In 1966, Knoll introduced the Platner Collection. Bringing a well-versed understanding of architecture to the development of his designs, Warren Platner created something unlike the Modernists before him. As opposed to wholly rejecting ornament, he used it to created a structure that itself was inherently ornate. The now-iconic designs are rational yet expressive, all while staying true to the Modern spirit that defines Knoll.
After graduating with a degree in architecture from Cornell University, Platner went on to work with the likes of Raymond Loewy, Eero Saarinen Associates and I.M. Pei. During this period, Platner became familiar with Knoll Associates, sourcing furniture for projects and working with Eero Saarinen on his collection for Knoll. Over time, Warren developed a relationship with Hans, reflecting that, “He was a super salesman, very nice guy. Very engaging young guy. He was really promoting Knoll.”
Platner eventually broke out on his own, establishing a practice and honing a vision for his furniture. With a grant from the Graham Foundation, Platner developed his ambitious and innovative wire designs. “Knoll has had more distinguished designers than anybody else and has featured them,” recalled Platner of why he brought the collection to Knoll, “I don’t think I’d be as well known today if Knoll hadn’t produced and promoted my furniture and my name. Knoll has a formidable record."

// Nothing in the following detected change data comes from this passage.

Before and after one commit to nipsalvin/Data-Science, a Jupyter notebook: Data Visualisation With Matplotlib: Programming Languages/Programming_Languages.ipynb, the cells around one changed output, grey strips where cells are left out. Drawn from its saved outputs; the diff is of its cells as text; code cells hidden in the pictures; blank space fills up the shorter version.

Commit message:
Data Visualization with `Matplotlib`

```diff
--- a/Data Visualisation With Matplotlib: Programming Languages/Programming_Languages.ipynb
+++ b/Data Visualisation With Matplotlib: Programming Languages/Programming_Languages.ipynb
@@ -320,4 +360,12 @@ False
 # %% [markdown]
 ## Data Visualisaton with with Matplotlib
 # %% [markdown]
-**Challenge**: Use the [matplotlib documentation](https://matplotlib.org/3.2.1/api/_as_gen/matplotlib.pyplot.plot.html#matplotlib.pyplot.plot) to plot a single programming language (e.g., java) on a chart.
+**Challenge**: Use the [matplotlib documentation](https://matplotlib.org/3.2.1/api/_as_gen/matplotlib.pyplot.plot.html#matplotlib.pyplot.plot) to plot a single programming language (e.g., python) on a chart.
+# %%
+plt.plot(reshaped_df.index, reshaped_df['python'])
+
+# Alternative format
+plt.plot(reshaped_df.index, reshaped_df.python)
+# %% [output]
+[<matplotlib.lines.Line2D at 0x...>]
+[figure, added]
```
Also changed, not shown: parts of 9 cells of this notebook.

The Platner Collection presented a cultural shift towards a new, more expressive kind of Modernism. “I, as a designer, felt there was room for the kind of decorative, gentle, graceful kind of designs that appeared in period styles like Louis XV,” recalled Platner of the marriage of aesthetic values that characterize his collection, “but it could have a more rational base.” Sculptural and sinuous in their detail, the collection of tables and chairs employ hundreds of cylindrical steel wire rods that double as structure and ornament.
Platner applied an architectural point-of-view and emphasis on the human element of design in his collection for Knoll. “What I wanted to achieve was a chair that, number one, was complimentary to the person sitting in it, or to the person in the space between the wall and the chair – what the chair did for the person in respect to the scale of the person and the space, something that would be handsome but you’d forget about it when someone sat down in it,” reflected Platner.
“It is important that if you design a chair, you produce something [that] enhances the person in it,” he continued, “because the basic premise [of a chair] in the first place is ridiculous from a visual standpoint. I think that’s why chairs are so difficult to design. Buildings are easy.”
Over fifty years later, the Platner Collection remains an icon of Modernism. Warren Platner, through an exacting revisions process and penchant for perfection, created designs that are timeless today. Of his designs, he reflected that, “You hope to produce a classic. A classic is something that, every time you look at it, you accept it as it is and you can see no way of improving it. You can refine something forever, but you reach a point where you’re moving backwards...I never designed anything that I wanted to change to improve it.”
Today, the Platner Collection is a beautiful and enduring addition to the contemporary interior. Knoll offers the broadest selection of base, top and upholstery options for the Platner Collection online - straight from the source.